There’s outdoor rock climbing. There’s indoor rock climbing. And, finally, there’s board climbing. Progressing right along with the rock climbing industry are the climbing training boards available. Popular models include the Kilter Board, Tension Board, Grasshopper boards, and Moonboards.
If you are considering adding board climbing into your training regime, you likely identify as an intermediate or advanced climber looking to improve your climbing game. Each type of rock climbing training board has its unique features. The Moonboard is notoriously among the harder of the selection, sporting stiffer grades mimicking outdoor climbing, smaller holds, and infamous hand-foot matching.
How do you know if you are ready to tackle this new training style? While we can’t decide that for you, we can give you some factors to consider that might point you toward your answer.
Factors to Consider Before Jumping on MoonBoard
Are you mentally ready for humbling challenges?
If you have been feeling confident on the routes or boulders in the gym, that’s great. But a MoonBoard will feel different, force new movement, and push you beyond what you’ve experienced thus far. Depending on the model, the MoonBoard angle is fixed at 25 or 40 degrees, adding difficulty.
Can you climb V4-V6 comfortably in the gym or V4 outside?
The Moonboard's design caters to more challenging sets of climbs and, unlike other training boards, does not sport holds that allow for boulders below V3 (and they are tough V3s!). Even then, most boulders are V4 and harder. Asking yourself whether you can climb at least the lowest grades will help ensure you can effectively train on a Moonboard and maintain good morale.
Do you have consistent access to a Moonboard?
This might seem silly, but if you want to use the Moonboard as a training tool and maximize gains, it’ll benefit you to complete sessions on it consistently. Depending on your goals and availability, one to two sessions a week would maximize progress. If you have to drive far to access a Moonboard and cannot commit weekly, maybe look for other ways to replicate the skills needed in your home gym and test your gains when you can climb on one.
Are you motivated?
While the digital component of a Moonboard allows users to create infinite problems, the hold set never changes. It may get repetitive, mainly if you are limited by difficulty when you first start. If you have enough motivation, discipline, or, more importantly, both, you will find the Moonboard a valuable tool.
The bottom line is that the answer to when you should start Moonboarding depends on your why. You can climb on a Moonboard anytime, but you must be mentally and physically ready to use it as a training tool and improve your climbing.

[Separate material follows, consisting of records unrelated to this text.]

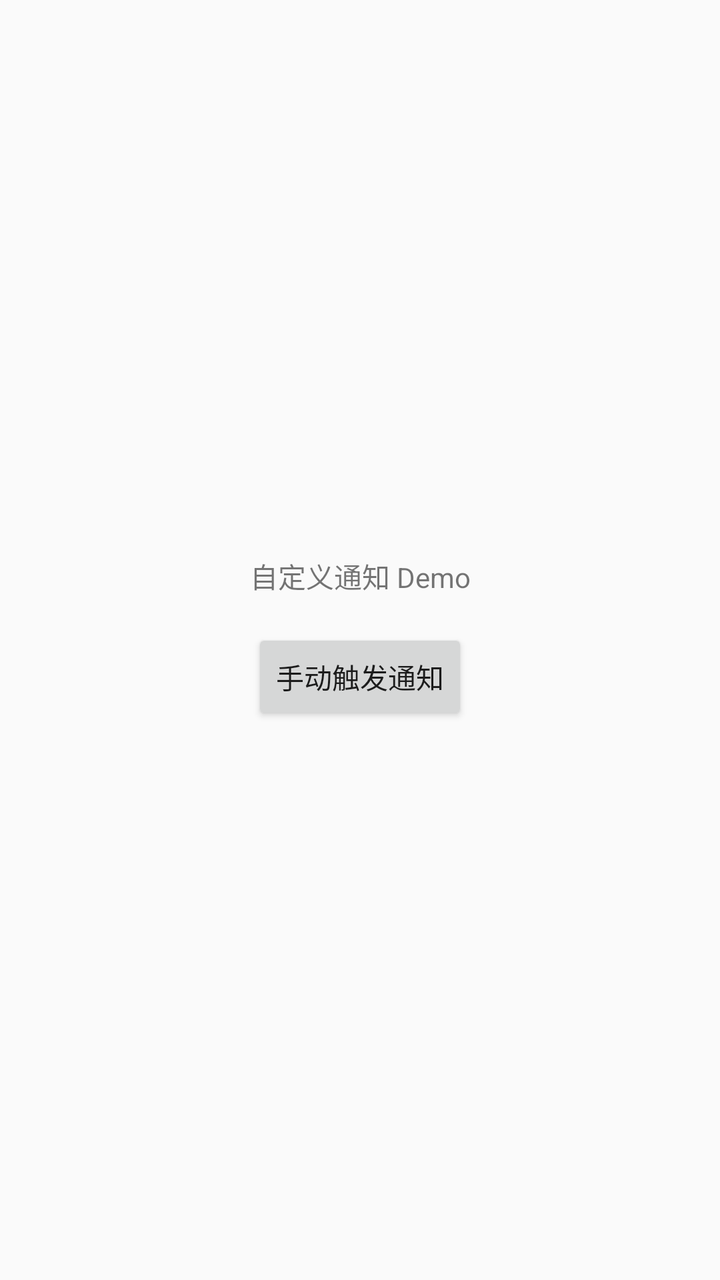
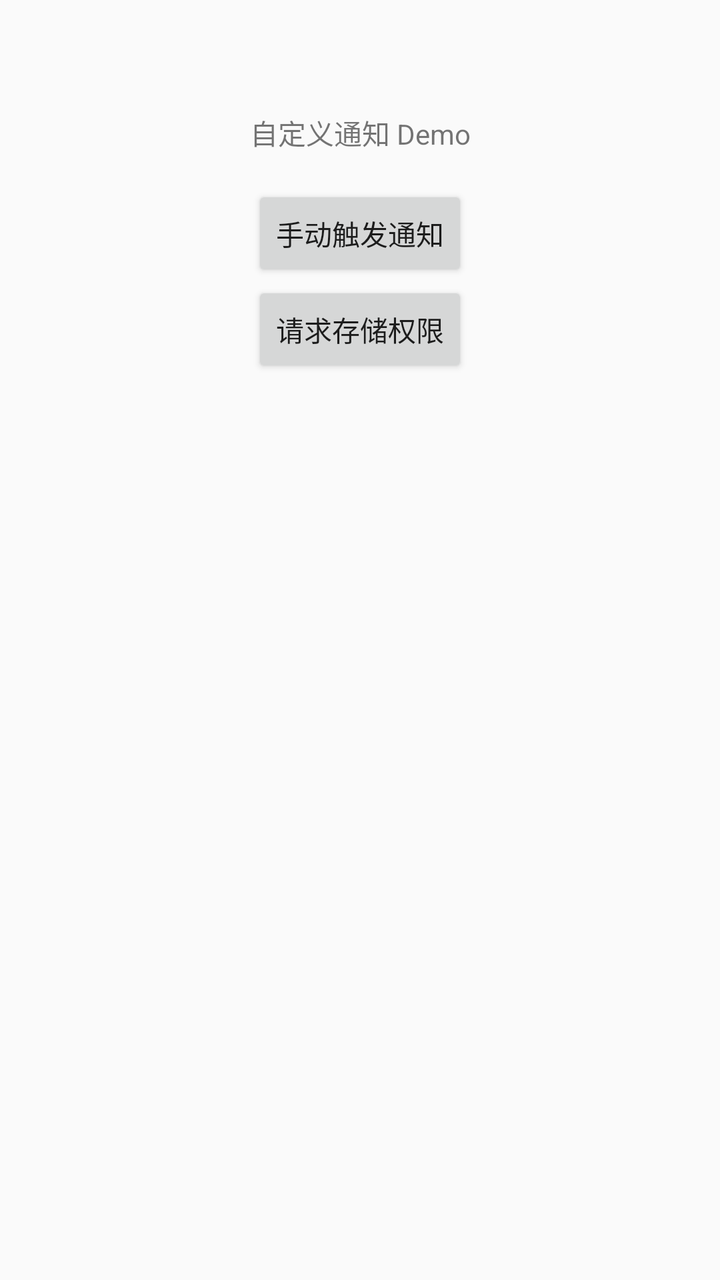

An Android layout rendered at two revisions. The XML below is the earlier revision; the diff shows what the commit changed to produce the second picture.
<!-- AndroidManifest.xml: activity theme Theme.NotificationDemo -->
<!-- res/layout/activity_main.xml -->
<?xml version="1.0" encoding="utf-8"?>
<androidx.constraintlayout.widget.ConstraintLayout xmlns:android="http://schemas.android.com/apk/res/android"
    xmlns:app="http://schemas.android.com/apk/res-auto"
    xmlns:tools="http://schemas.android.com/tools"
    android:layout_width="match_parent"
    android:layout_height="match_parent"
    tools:context=".MainActivity">

    <TextView
        android:id="@+id/tv_greeting"
        android:layout_width="wrap_content"
        android:layout_height="wrap_content"
        android:text="自定义通知 Demo"
        app:layout_constraintBottom_toTopOf="@id/btn_show_notification"
        app:layout_constraintEnd_toEndOf="parent"
        app:layout_constraintStart_toStartOf="parent"
        app:layout_constraintTop_toTopOf="parent"
        app:layout_constraintVertical_chainStyle="packed" />

    <Button
        android:id="@+id/btn_show_notification"
        android:layout_width="wrap_content"
        android:layout_height="wrap_content"
        android:layout_marginTop="16dp"
        android:text="手动触发通知"
        app:layout_constraintBottom_toBottomOf="parent"
        app:layout_constraintEnd_toEndOf="parent"
        app:layout_constraintStart_toStartOf="parent"
        app:layout_constraintTop_toBottomOf="@id/tv_greeting" />

</androidx.constraintlayout.widget.ConstraintLayout>
<!-- resources referenced by this layout -->
<resources>
  <style name="Theme.NotificationDemo" parent="Theme.AppCompat.DayNight.NoActionBar">
          
          <item name="colorPrimary">@color/purple_500</item>
          <item name="colorPrimaryDark">@color/purple_700</item>
          <item name="colorAccent">@color/teal_200</item>
      </style>
  <color name="purple_500">#FF6200EE</color>
  <color name="purple_700">#FF3700B3</color>
  <color name="teal_200">#FF03DAC5</color>
</resources>

<!-- the commit's change to res/layout/activity_main.xml (unified diff, before → after) -->
@@ -15,6 +15,7 @@
         app:layout_constraintEnd_toEndOf="parent"
         app:layout_constraintStart_toStartOf="parent"
         app:layout_constraintTop_toTopOf="parent"
+        android:layout_marginTop="56dp"
         app:layout_constraintVertical_chainStyle="packed" />
 
     <Button
@@ -22,10 +23,18 @@
         android:layout_width="wrap_content"
         android:layout_height="wrap_content"
         android:layout_marginTop="16dp"
-        android:text="手动触发通知"
-        app:layout_constraintBottom_toBottomOf="parent"
+        android:text="@string/btn_show_notification"
         app:layout_constraintEnd_toEndOf="parent"
         app:layout_constraintStart_toStartOf="parent"
         app:layout_constraintTop_toBottomOf="@id/tv_greeting" />
 
+    <Button
+        android:id="@+id/btn_request_storage"
+        android:layout_width="wrap_content"
+        android:layout_height="wrap_content"
+        android:text="@string/btn_request_storage"
+        app:layout_constraintEnd_toEndOf="parent"
+        app:layout_constraintStart_toStartOf="parent"
+        app:layout_constraintTop_toBottomOf="@id/btn_show_notification" />
+
 </androidx.constraintlayout.widget.ConstraintLayout>
<!-- resource entries referenced after the edit -->
@@ -1,5 +1,7 @@
 <!-- resources referenced by this layout -->
 <resources>
+  <string name="btn_request_storage">请求存储权限</string>
+  <string name="btn_show_notification">手动触发通知</string>
   <style name="Theme.NotificationDemo" parent="Theme.AppCompat.DayNight.NoActionBar">
           
           <item name="colorPrimary">@color/purple_500</item>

If you feel ready and try a session or two on the board, but with little success, take a step back and reevaluate your starting point. Determine where you are still weak, whether finger strength, body tension, or general upper body strength. Set being able to train on the Moonboard as your goal and start incorporating on and off-the-wall exercises to reach overhung V3/V4 ability.
If you are in the above situation, here are some great workouts to start incorporating to prepare you for Moonboarding.
Workouts to Get You Moonboad Ready
Work on deadpoints, making powerful, decisive moves to holds at the apex of your reach. The catch is you don’t jump, so all limbs, other than the one moving, should keep contact with the wall.
Aim to deadpoint to smaller holds that are too precise to dyno or jump for because that is the advantage of a deadpoint - dynamic precision.
2. One-arm Lock-offs
These are great for building strength and making hard moves on the Moonboard without losing body tension or hastily throwing for a hold.
You can do these on a bar with assistance (i.e., hold onto a band with your not-in-use arm) or complete them on a climb by forcing yourself to lock off on every move for 3-5 seconds before grabbing the next hand.
The Moonboard holds are smaller and significantly less juggy than the Kilter Board. Having strong fingers will help with sticking the moves.
There are a variety of hangboard workouts on the internet, but if you’re working toward Moonboard climbing, you’ll want to train max finger strength rather than endurance. This may look like slowly building up weighted hangs on smaller and smaller edges.
4. Limit Bouldering
In true boulder fashion, Moonboard climbs will be a pure power test. The board isn’t as big as other LED boards, so unless someone has designed a circuit-style climb, you’ll have to string together a short sequence of max-effort moves. While that doesn’t require excessive endurance, it does require the ability to try hard briefly.
Limit bouldering is a great way to replicate that. It is what its name implies: climbing at your limit. You want to pick a climb and try to link a sequence of at least 3-5 tough moves. Give yourself plenty of rest in between climbs.
Board climbing is gaining more traction as the sport grows and will remain a critical training tool for climbers with different goals and abilities. Start when you’re ready, knowing the Moonboard is not going anywhere and sits waiting to humble you. Let us know if you have any questions, concerns, or comments we didn’t address below! We love hearing from you all about whether you find these pieces useful!